Saturday, October 13, 2012

Ari Hoenig, Bill Carrothers, and Chris Bates at the Artists' Quarter: Concert review

Ari Hoenig by John Whiting
When: Friday, Oct. 12, 2012 • Where: Artists' Quarter, St. Paul •  Who: Ari Hoenig, drums; Bill Carrothers, piano; Chris Bates, bass

The first time you see and hear Ari Hoenig play a melody on the drums – a real melody with notes, not the melody you hear, like harmonics, when an exceptional drummer like Phil Hey plays (Hey’s melodies are implied yet present, there but not there) – it’s kind of weird. You get distracted from the music, caught up in wondering “How does he do that?” and “Why does he do that?” A combination of sticks and mallets and elbows (to raise the pitch, he leans on the drum head), it seems like a trick or a gimmick.

Except it’s not. Like a pianist plucking the strings or a percussionist bowing a gong or a throat singer chanting chords, Hoenig is pushing his instrument, pushing himself (and us) to new places, shaking up our expectations of what’s normal, adding momentum to the whole of music.

Playing melodies is not all he does; that would be a gimmick, and he would not be doing his job as a drummer. So he usually plays a solo head, then returns to playing rhythms when the piano and bass enter in – although there are moments of overlap, when all three are playing melody, and those are thrilling.

Bill Carrothers by John Whiting
Hoenig played the Artists’ Quarter in St. Paul last night, the basement club that remains devoted to jazz. He was joined by the marvelous Bill Carrothers on piano. In 2007, they made an album together, “Keep Your Sunny Side Up,” with bassist Ben Street for Carrothers’ French label, Pirouet, but had not performed together since. The trio was completed by Twin Cities bassist Chris Bates, who’s on fire this year, having recently released his first CD, “New Hope,” as leader of his own group, Chris Bates’ Red 5. “New Hope” has been getting a lot of press and acclaim, deservedly so, but Bates still practiced like crazy (he said later) for his weekend with Hoenig and Carrothers.

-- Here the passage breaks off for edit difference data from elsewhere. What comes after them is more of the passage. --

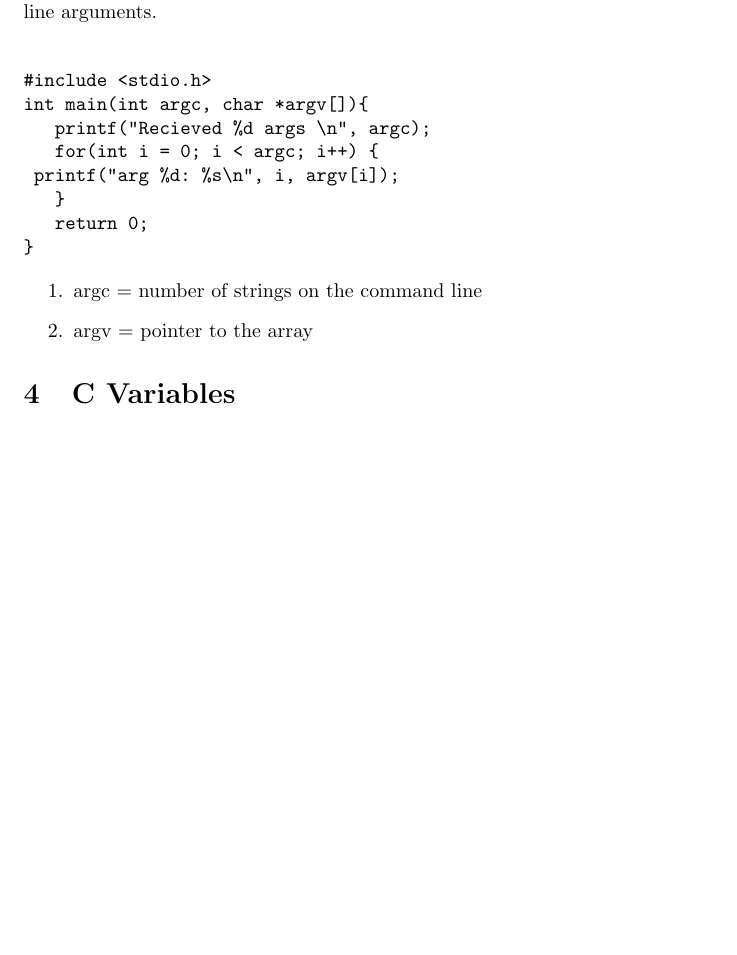
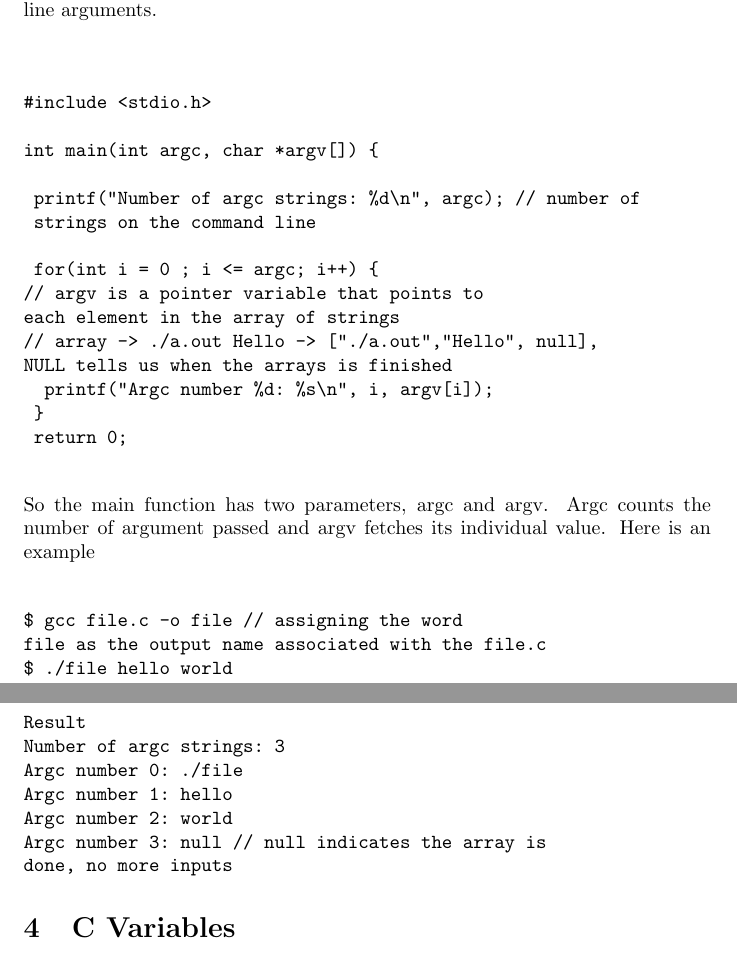
Before and after one commit to cesarmars/notes-repo, a LaTeX document (lec2/basic-pointer.tex): part of page 3 of 8 before the commit and two parts of pages 3 and 4 of 8 after it, the two joined at a grey line, cut so that both start at the same text, the shorter picture padded with empty space. Compiled offline with pdfLaTeX.

Commit message:
updated the tex file

```diff
--- a/lec2/basic-pointer.tex
+++ b/lec2/basic-pointer.tex
@@ -76,20 +88,42 @@ int main() {
 Another way of programming the main function in C is using the command-line arguments. \\
 
 \begin{verbatim}
+
 #include <stdio.h>
-int main(int argc, char *argv[]){
-   printf("Recieved %d args \n", argc);
-   for(int i = 0; i < argc; i++) {
-	printf("arg %d: %s\n", i, argv[i]);
-   }
-   return 0;
-}
+
+int main(int argc, char *argv[]) {
+
+	printf("Number of argc strings: %d\n", argc); // number of
+	strings on the command line
+
+	for(int i = 0 ; i <= argc; i++) {
+// argv is a pointer variable that points to
+each element in the array of strings
+// array -> ./a.out Hello -> ["./a.out","Hello", null],
+NULL tells us when the arrays is finished
+		printf("Argc number %d: %s\n", i, argv[i]);
+	}
+	return 0;
+
 \end{verbatim}
 
-\begin{enumerate}
-\item argc = number of strings on the command line
-\item argv = pointer to the array
-\end{enumerate}
+
+\noindent So the main function has two parameters, argc and argv. Argc counts the number of argument passed and argv
+fetches its individual value. Here is an example
+
+\begin{verbatim}
+
+$ gcc file.c -o file // assigning the word
+file as the output name associated with the file.c
+$ ./file hello world
+Result
+Number of argc strings: 3
+Argc number 0: ./file
+Argc number 1: hello
+Argc number 2: world
+Argc number 3: null // null indicates the array is
+done, no more inputs
+\end{verbatim}
 
 \section{C Variables}
 We have different C types:
```
Also changed, not shown: lec2/basic-pointer.pdf, lec2/basic-pointer.tex (14 more changed lines), 3 other files.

We heard two wonderful sets of music by Monk, Carrothers’ “Church of the Open Air” from “Sunny Side,” a tune that started as “I Got Rhythm” and wandered freely from there, maybe “Evidence” from “Sunny Side,” a fantastic “Moanin’” (for which Hoenig played the head, and prior to which he tuned the snare, thanks to percussionist Peter O’Gorman for noticing this), something that sounded classical, a few ballads, and tunes so fast and fierce that sparks flew from the piano. Both Carrothers and Hoenig can play vast numbers of notes/beats in a short time, but it’s always music, not mere virtuosity, and sometimes very playful. Midway through the evening, Davis Wilson, the AQ’s beloved doorman, said later that “Carrothers just pours music out, like pouring it out of a jug.”

Chris Bates by John Whiting
It was one of those great nights at the AQ, and it will be repeated tonight, only differently. Go if you can. 

Hear Hoenig find tunes in toms and a snare, then surprise you all night long; he’s completely unpredictable. Did he suddenly go from soft to loud, or slow to very fast? Did he really change the rhythm radically mid-phrase? Did he just toss his sticks and mallets onto the drums? Don't expect a groove or a steady, foot-tapping beat. Hear Carrothers do what he does best, which is pretty much anything: play beautiful, intimate, and touching melodies, burn down the house, mine music history, toss in quotes (last night, mid-Monk, I’m pretty sure we heard a phrase from “I’m Getting Sentimental Over You,” and later a bit from an old Maxwell House coffee commercial). Hear Chris Bates more than hold his own with these two crafty masters.  

All three are so good, so on, so tuned into the group, the moment, and the music that at first you can’t decide where to put your focus, until you give up and do what you should have done from the start: listen to the whole sound, or as much as your ears and head are capable of grasping.

Again: Go if you can. If you heard this music anywhere in the world – walking down a street in Paris, maybe, or Buenos Aires, New York or Tokyo – it would stop you in your tracks.



The Ari Hoenig, Bill Carrothers, Chris Bates trio continues through tonight, Oct. 13. Carrothers returns to the AQ next week with Dave King and Billy Peterson for the launch of King's new album on Sunnyside, "I've Been Ringing You."

Between Sets: A Conversation with Bill Carrothers (2011) (link takes you to the NPR website)
Ari Hoenig and Jean-Michel Pilc Project (2008)
Bill Carrothers: One of a kind (2008)
First must-see of 2008: Bill Carrothers' "Armistice"

1 comment:

  1. The concert review seems to be a lost art on some levels now unless you are a major league popular music artist. All the glory and momentum is given to the preview article to help generate buzz. They both serve their purposes but frankly, I would rather know someones impression of the music that WAS experienced rather than what you MAY experience.
    Thanks for posting your thoughts on this show Pamela. cb